Brian Austin
Brian Austin Authors

In other articles, tips and techniques, we've explored various methods that relate to writing style, word choices, sequencing, sentence structures and publication design.

This tip provides a wonderfully simple and brief technique that can help ensure the adjacent paragraphs that make up your document "read well". So what exactly do I mean by that?

Answer:

  • Ensure that your adjacent paragraphs don't start with the same word. Essentially, that's all there is to this tip!

So why bother to ensure that the previous paragraph and following paragraph, to the current paragraph, all start with different words?

  • If the paragraph before or after your current paragraph starts with the same word, in most instances, your writing can appear weak, amateurish, boring. 
  • We the people, on this beautiful mote of dust called Earth, love contrast. You can use our love of difference, colour, tone, range, span.
  • We are reminded of the saying: "Variety is the spice of life". By varying our paragraph start words, we can apply that relationship to our writing projects.
  • Different start words constantly stimulate our brains in new ways, so can also help keep attention better.
  • The right new paragraph word can set the scene for what follows.
  • Even though this tip is short and simple, doesn't mean it's any less important or less powerful or less needed. Using different start words usually helps build high quality writing.
  • Applying this quick technique can convert an otherwise lackluster publication into one that is more interesting, meaningful, and memorable.

So to further help keep your reader or listener engaged, unless you're seeking to create a particular repeating effect, for a special reason, always start each paragraph with a new "sound".

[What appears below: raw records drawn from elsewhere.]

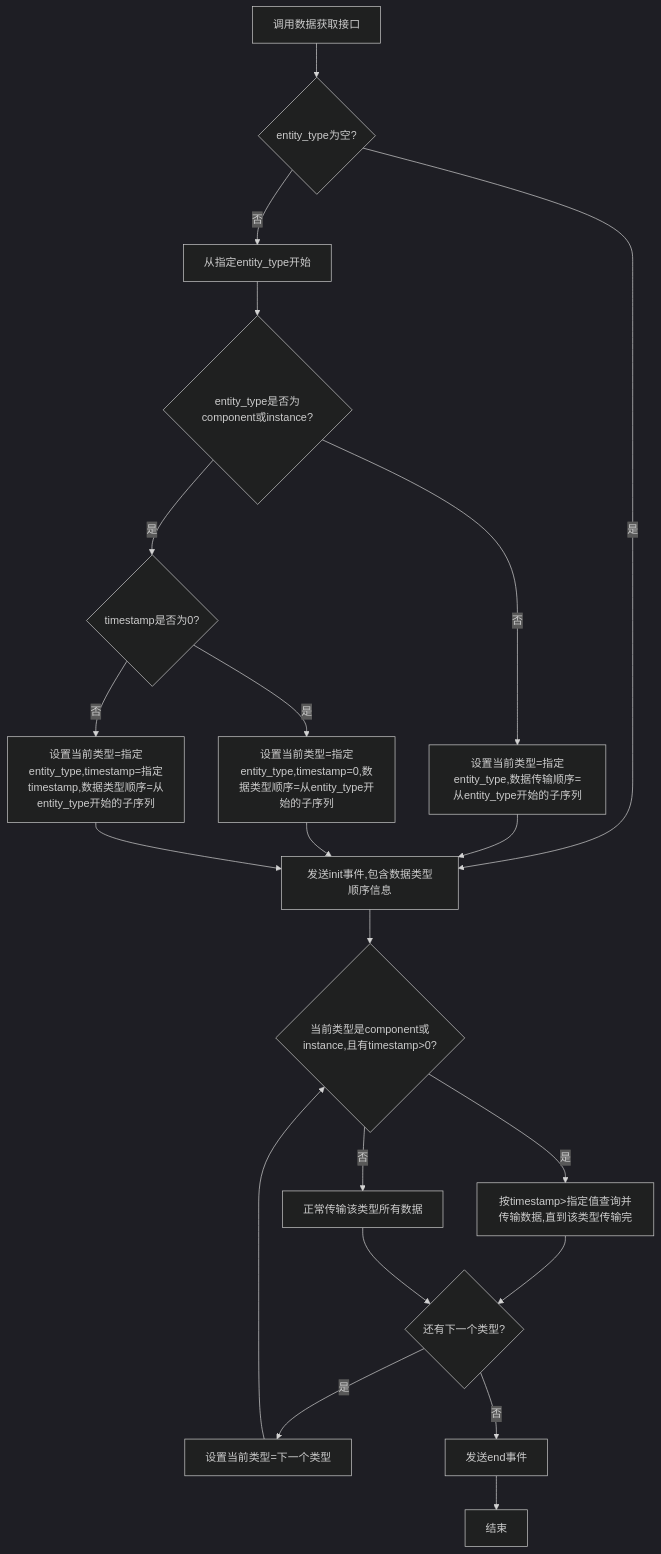
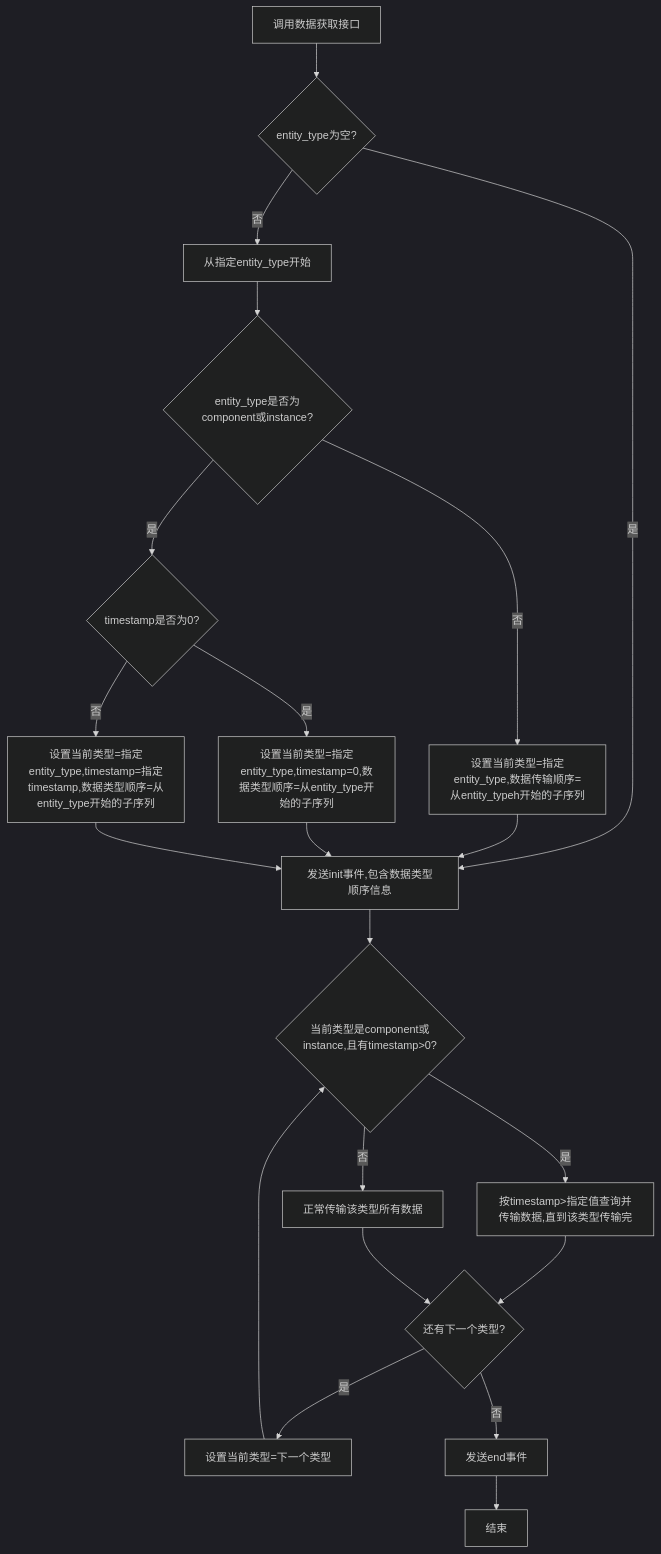
One commit to yingjianzh/iodraw-files changed the diagram in all/未命名-63.md. Above: the diagram before and after it, drawn with Mermaid (dark theme).

Commit message:
2025-05-19 13:44:58 update

````diff
--- a/all/未命名-63.md
+++ b/all/未命名-63.md
@@ -1,35 +1,35 @@
 ```mermaid
 
 flowchart TD
     A[调用数据获取接口] --> B{entity_type为空?}
 
     B -->|是| K[发送init事件,包含数据类型顺序信息]
     B -->|否| D[从指定entity_type开始]
     
     D --> F{entity_type是否为component或instance?}
     
-    F -->|否| G[设置当前类型=指定entity_type,数据传输顺序=从entity_type开始的子序列]
+    F -->|否| G[设置当前类型=指定entity_type,数据传输顺序=从entity_typeh开始的子序列]
     F -->|是| H{timestamp是否为0?}
     
     H -->|是| I[设置当前类型=指定entity_type,timestamp=0,数据类型顺序=从entity_type开始的子序列]
     H -->|否| J[设置当前类型=指定entity_type,timestamp=指定timestamp,数据类型顺序=从entity_type开始的子序列]
     
     G --> K
     I --> K
     J --> K
     
    
     K --> P{当前类型是component或instance,且有timestamp>0?}
     P -->|是| Q[按timestamp>指定值查询并传输数据,直到该类型传输完]
     P -->|否| R[正常传输该类型所有数据]
     
     Q --> T{还有下一个类型?}
     R --> T
     
     T -->|是| U[设置当前类型=下一个类型]
     T -->|否| V[发送end事件]
     
     U --> P
     V --> W[结束]
 
 ```
````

Also, different start words help you build in counterpoint to your sequence and create diversity and richness in your communications with others.